■ **Required action**
Find the lines of the data below that include "ipynb". Report their number only.
[Start of section]
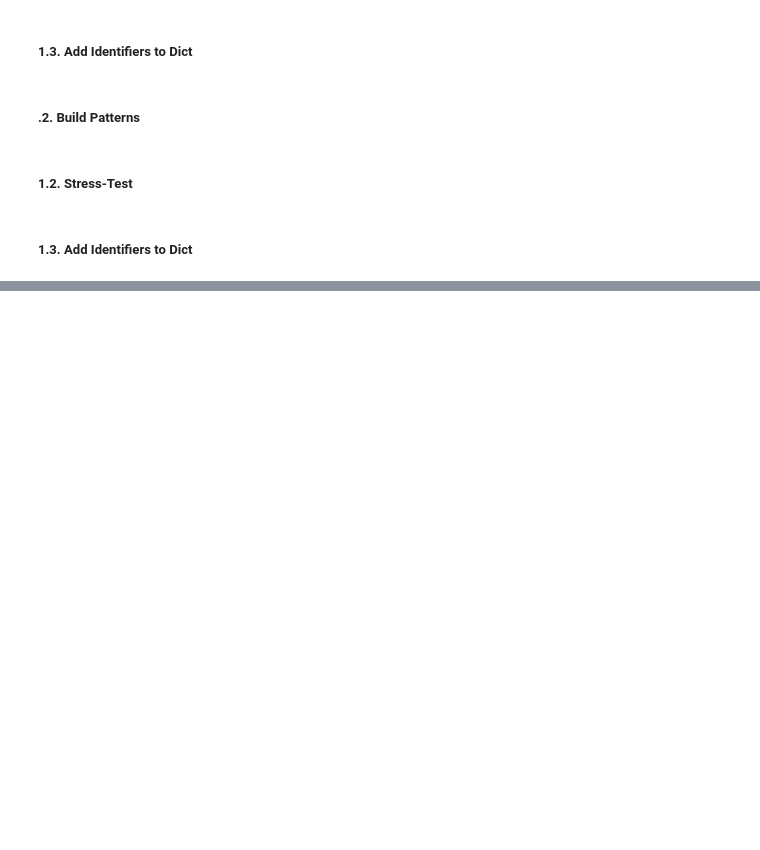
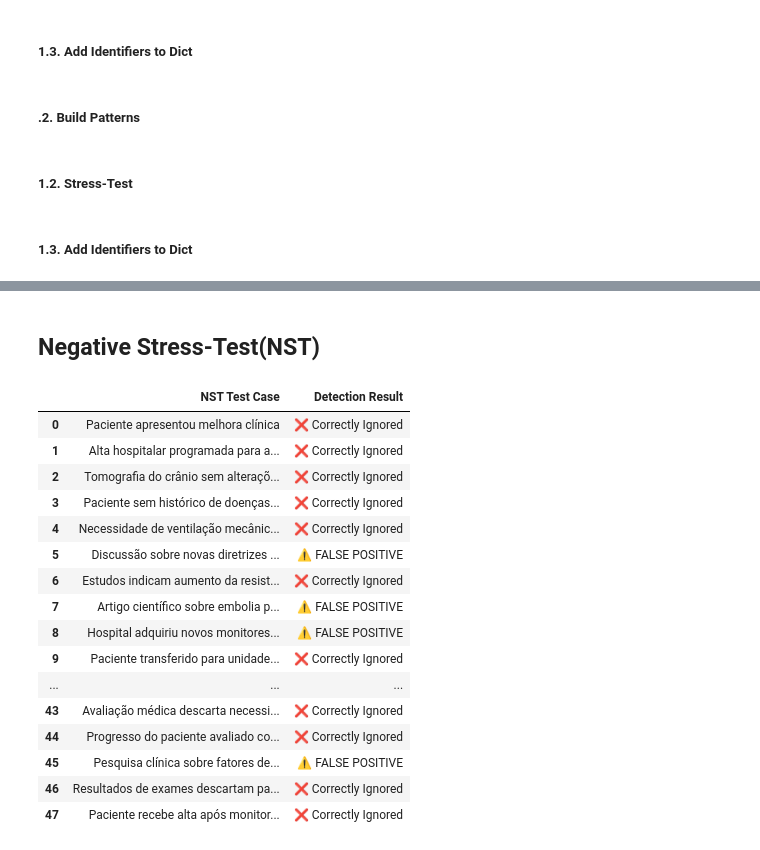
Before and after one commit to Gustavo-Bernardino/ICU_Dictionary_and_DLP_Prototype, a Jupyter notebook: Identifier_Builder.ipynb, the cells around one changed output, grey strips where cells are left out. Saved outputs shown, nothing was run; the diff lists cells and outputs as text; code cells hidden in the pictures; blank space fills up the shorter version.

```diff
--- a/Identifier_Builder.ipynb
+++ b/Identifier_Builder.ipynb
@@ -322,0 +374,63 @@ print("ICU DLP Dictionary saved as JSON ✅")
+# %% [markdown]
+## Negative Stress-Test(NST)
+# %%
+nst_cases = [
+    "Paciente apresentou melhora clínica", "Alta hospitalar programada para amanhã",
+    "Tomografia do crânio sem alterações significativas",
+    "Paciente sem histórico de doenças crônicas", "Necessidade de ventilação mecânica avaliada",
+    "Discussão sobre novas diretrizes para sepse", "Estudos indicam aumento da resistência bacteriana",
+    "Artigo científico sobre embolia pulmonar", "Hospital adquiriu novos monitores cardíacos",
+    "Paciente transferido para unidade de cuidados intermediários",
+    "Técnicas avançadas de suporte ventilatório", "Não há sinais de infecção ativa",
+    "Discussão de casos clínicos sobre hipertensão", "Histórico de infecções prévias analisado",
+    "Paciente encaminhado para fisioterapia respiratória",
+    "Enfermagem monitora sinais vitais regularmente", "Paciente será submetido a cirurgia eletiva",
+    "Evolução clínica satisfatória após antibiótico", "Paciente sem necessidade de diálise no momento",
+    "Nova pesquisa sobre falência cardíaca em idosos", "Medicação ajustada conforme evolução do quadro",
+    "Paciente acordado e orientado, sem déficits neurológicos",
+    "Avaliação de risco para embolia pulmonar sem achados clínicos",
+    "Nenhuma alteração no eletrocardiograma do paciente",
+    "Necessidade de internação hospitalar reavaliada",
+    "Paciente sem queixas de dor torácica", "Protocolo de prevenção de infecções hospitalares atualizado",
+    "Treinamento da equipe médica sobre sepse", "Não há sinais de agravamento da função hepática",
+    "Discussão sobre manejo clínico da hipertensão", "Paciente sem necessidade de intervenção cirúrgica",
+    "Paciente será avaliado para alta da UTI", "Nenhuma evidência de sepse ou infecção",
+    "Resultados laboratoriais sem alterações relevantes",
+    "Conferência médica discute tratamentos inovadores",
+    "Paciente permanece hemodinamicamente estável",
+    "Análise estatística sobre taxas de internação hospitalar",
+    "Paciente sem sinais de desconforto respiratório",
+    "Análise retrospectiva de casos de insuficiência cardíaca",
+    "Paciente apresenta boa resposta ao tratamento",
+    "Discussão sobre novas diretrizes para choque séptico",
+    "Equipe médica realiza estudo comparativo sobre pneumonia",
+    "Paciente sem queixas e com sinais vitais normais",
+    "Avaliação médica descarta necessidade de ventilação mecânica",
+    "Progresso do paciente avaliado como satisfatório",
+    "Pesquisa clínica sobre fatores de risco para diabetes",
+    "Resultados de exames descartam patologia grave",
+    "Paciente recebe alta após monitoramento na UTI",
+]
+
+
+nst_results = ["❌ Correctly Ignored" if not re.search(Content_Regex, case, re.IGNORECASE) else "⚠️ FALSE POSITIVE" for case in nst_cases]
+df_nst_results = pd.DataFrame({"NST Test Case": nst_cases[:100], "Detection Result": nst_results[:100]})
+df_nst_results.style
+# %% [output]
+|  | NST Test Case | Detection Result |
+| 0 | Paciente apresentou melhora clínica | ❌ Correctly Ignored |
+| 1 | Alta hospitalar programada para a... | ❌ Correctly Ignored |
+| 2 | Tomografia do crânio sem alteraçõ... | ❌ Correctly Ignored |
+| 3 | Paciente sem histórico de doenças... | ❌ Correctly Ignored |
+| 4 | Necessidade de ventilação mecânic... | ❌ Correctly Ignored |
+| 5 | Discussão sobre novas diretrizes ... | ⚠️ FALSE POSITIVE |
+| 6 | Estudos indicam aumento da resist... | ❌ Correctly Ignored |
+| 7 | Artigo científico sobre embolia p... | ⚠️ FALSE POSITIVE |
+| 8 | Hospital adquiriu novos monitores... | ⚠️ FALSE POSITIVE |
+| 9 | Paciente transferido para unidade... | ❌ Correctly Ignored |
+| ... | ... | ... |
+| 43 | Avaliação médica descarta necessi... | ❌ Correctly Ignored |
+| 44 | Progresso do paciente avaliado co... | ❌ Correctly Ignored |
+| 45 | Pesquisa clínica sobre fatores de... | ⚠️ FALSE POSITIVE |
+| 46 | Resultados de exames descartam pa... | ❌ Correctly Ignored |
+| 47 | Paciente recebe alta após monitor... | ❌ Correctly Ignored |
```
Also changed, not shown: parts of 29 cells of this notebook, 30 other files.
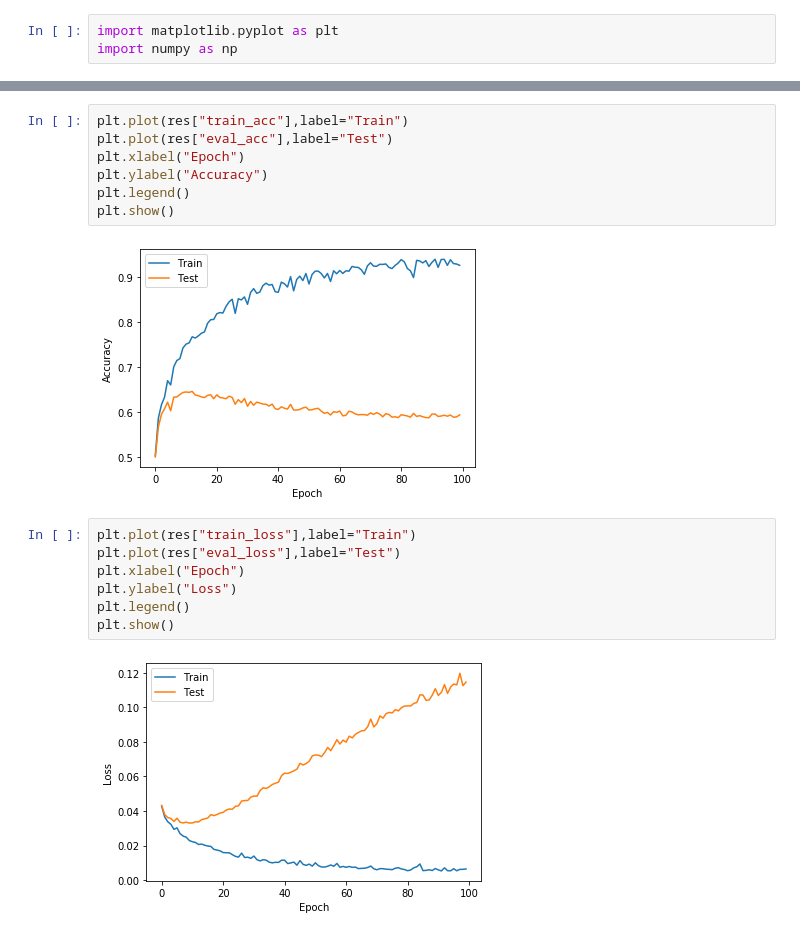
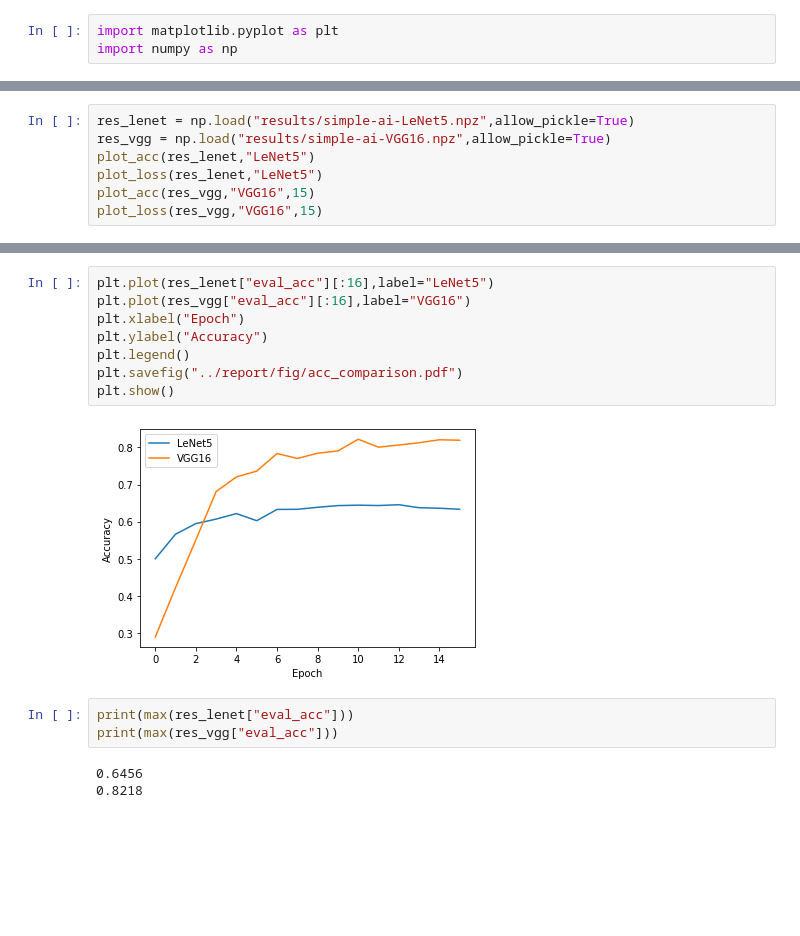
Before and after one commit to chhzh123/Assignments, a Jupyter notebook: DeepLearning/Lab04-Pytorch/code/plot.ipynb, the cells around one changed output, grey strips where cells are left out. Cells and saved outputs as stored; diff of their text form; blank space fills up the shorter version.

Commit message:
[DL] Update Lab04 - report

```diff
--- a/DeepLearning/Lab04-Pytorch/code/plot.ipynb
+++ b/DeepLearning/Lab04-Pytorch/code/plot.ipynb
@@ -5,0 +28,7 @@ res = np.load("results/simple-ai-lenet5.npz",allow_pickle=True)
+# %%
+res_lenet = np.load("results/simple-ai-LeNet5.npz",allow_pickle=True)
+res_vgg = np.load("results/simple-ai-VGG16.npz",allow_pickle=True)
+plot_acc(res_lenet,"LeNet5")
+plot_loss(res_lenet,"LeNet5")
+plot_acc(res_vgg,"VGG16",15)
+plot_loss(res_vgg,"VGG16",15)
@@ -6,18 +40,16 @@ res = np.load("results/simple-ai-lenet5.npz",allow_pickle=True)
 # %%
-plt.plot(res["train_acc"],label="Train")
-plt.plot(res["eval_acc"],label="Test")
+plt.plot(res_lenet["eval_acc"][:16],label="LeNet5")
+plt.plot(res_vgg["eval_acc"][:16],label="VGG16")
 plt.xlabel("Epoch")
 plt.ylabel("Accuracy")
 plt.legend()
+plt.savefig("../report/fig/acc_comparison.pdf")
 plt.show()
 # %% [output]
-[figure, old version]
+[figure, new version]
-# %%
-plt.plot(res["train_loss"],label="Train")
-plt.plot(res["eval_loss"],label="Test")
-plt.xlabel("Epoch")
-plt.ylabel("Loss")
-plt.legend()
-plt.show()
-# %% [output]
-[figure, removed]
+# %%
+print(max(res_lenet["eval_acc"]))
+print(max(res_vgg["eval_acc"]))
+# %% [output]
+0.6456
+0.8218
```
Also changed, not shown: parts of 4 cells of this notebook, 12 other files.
[End of section]
■ **Answer area**
6